Consumer Reports is warning about the latest computer-related rip-offs, including unbelievable coupons and iPad contests. Here's how to protect yourself.
There were nearly 1.27 million complaints to the Federal Trade Commission in 2011 about identity theft or fraud. In 2001, the number was only 223,000.
While the number of consumers using the Web have undoubtedly increased, another factor could be that technology is making it easier to commit (and report) rip-offs.
In the latest issue of Consumer Reports, the magazine warns about some recent popular online scams that can steal your money, identity, or damage your computer. Here are four they mentioned, along with our advice on avoiding them…
1. Fake over-priced virus removal
Consumer Reports calls this the “We’ll remove the virus we found for $100” scam, and it’s actually low-tech pretending to be high-tech. Here’s how it works: A “tech support” member supposedly from a reputable company calls you to warn their gee-whiz-amazing super security system “remotely detected” bad software on your computer.

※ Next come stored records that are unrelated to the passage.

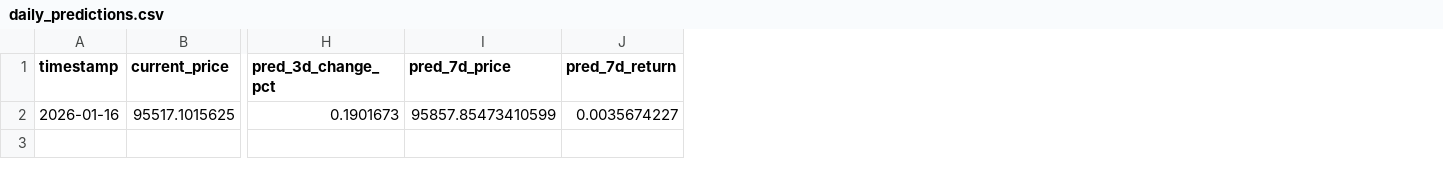
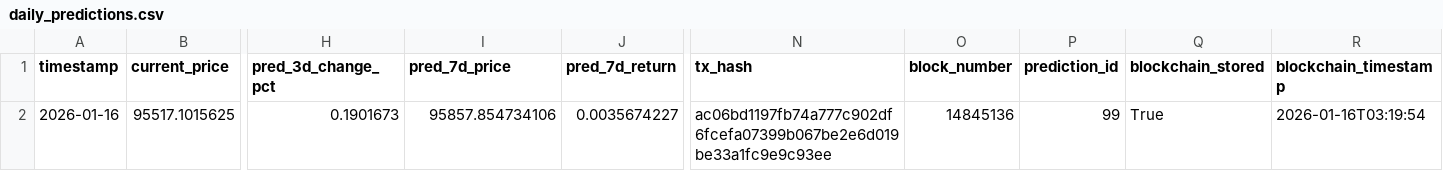
Before and after one commit to ying-jeanne/capstone_msba, a CSV file: data/predictions/daily_predictions.csv, drawn as a sheet; only a part is shown, gaps mark what is left out; the diff names each change by its address in the sheet, - before the commit and + after, or states it on an @@ line.

```diff
--- a/data/predictions/daily_predictions.csv
+++ b/data/predictions/daily_predictions.csv
+column N (tx_hash), row 2: ac06bd1197fb74a777c902df6fcefa07399b067be2e6d019be33a1fc9e9c93ee
+column O (block_number), row 2: 14845136
+column P (prediction_id), row 2: 99
+column Q (blockchain_stored), row 2: True
+column R (blockchain_timestamp), row 2: 2026-01-16T03:19:54
-I2 (pred_7d_price): 95857.85473410599
+I2 (pred_7d_price): 95857.854734106
```
Also changed, not shown: data/blockchain/prediction_tracking.csv, data/blockchain/prediction_tracking_demo.csv.
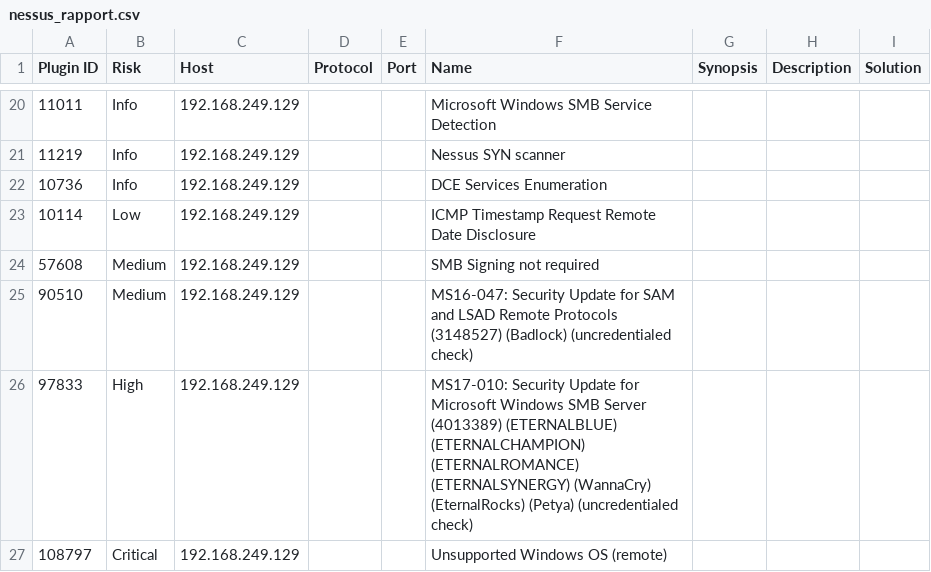
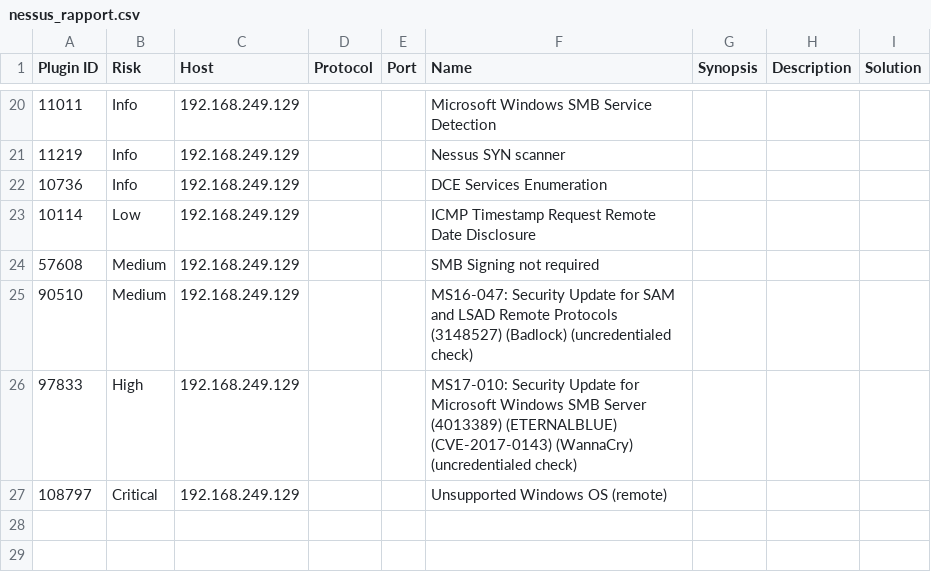
Before and after one commit to BayramovaNazrin/holbertonschool-cyber_security, a CSV file: vulnerability_research_exploitation/0x00_vulnerability/nessus_rapport.csv, drawn as a sheet; only a part is shown, gaps mark what is left out.

```diff
--- a/vulnerability_research_exploitation/0x00_vulnerability/nessus_rapport.csv
+++ b/vulnerability_research_exploitation/0x00_vulnerability/nessus_rapport.csv
@@ -25,3 +25,3 @@ Plugin ID,Risk,Host,Protocol,Port,Name,Synopsis,Description,Solution
 90510,Medium,192.168.249.129,,,MS16-047: Security Update for SAM and LSAD Remote Protocols (3148527) (Badlock) (uncredentialed check),,,
-97833,High,192.168.249.129,,,MS17-010: Security Update for Microsoft Windows SMB Server (4013389) (ETERNALBLUE) (ETERNALCHAMPION) (ETERNALROMANCE) (ETERNALSYNERGY) (WannaCry) (EternalRocks) (Petya) (uncredentialed check),,,
+97833,High,192.168.249.129,,,MS17-010: Security Update for Microsoft Windows SMB Server (4013389) (ETERNALBLUE) (CVE-2017-0143) (WannaCry) (uncredentialed check),,,
 108797,Critical,192.168.249.129,,,Unsupported Windows OS (remote),,,
```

In the best case, they want you to pay $100-plus to remove it – but you laugh and hang up. In the worst case, you not only fork over the money, but the scammer installs fake virus protection that creates more problems for them to “solve” later, or they simply steal your account passwords.
Solution: If somebody is remotely guarding your computer – like your company’s IT team – you already know about it. Don’t trust anybody else who claims to know what’s going on with your computer without seeing it. Instead, just get protection on your own. But don’t waste money on antivirus software – free options like Microsoft Security Essentials work great as long as you keep them up to date.
2. Hot electronics at crazy-low prices
Consumer Reports dubs this one the “You could win an iPad. Start bidding!” scam. As they describe it, “a pop-up ad on your computer invites you to bid on an iPad, laptop PC, or wide-screen TV, but you must include your cell-phone number to play.”
Here’s how it works: When you put in your cell phone number to “play” for a new tech toy, you get a text message announcing you’ll be charged a monthly subscription to something you didn’t agree to. It’s tacked onto your cell phone bill: cramming a rip-off charge in with legitimate ones, where you might not notice it.
Solution: Don’t be too eager to give out your cell phone number, and pay close attention to your monthly phone statement. And if you see an offer that’s too good to be true, take a few seconds to research it.
3. Best coupons ever
CR’s name: “Buy a gourmet dog-food coupon worth $61 — for just $16.” The game: You get a message directing you to high-value coupons on expensive products. But they’re not on the manufacturer’s website – you’ll have to jump through hoops (take surveys, give personal information, risk viruses) to access them. And they’re fake, anyway.
Solution: CR’s advice in its entirety: “Avoid such coupons.” Easy enough, but here’s a list of fake coupons maintained by the Coupon Information Corporation, and we go into more depth on fake coupons in Bad Couponing: 9 Tips to Avoid It.
4. Social media thrills
CR refers to this type of scam as “OMG. Now you really can see who views your Facebook profile!!!” because it usually baits you with the promise of forbidden knowledge – leaked government files, celebrity sex tapes, unbelievable scientific claims, the whole nine yards. We call it the viral video scam in 7 Top Scams and How to Avoid Them, but it’s not always a video.
It’s a lot like those banner ads that read, “Plastic Surgeons Hate Her!!” or “Lose 30 pounds with this one weird tip,” except they’re disguised as a link, often from a seemingly credible source – your friends, who’ve already been fooled. Once you click, you open yourself up to the same risks from scam No. 3 (plus public embarrassment).
Solution: Just because a “friend” sends you a link doesn’t mean you should trust it, especially if it sounds suspicious. Before clicking, independently verify the existence of the thing on offer by opening a new window and going to the website of the company that claims to be offering it or do a search for it. You can also right-click the link and copy its address, then paste it somewhere else without actually visiting the page, to see where it leads.
The bottom line
All these schemes have something in common: They rely on you getting excited or scared, and immediately agreeing to something without understanding it. Keep calm and always investigate anything that sounds too good to be true. If it’s real, hesitation won’t cost you anything. But a scam could cost you a lot.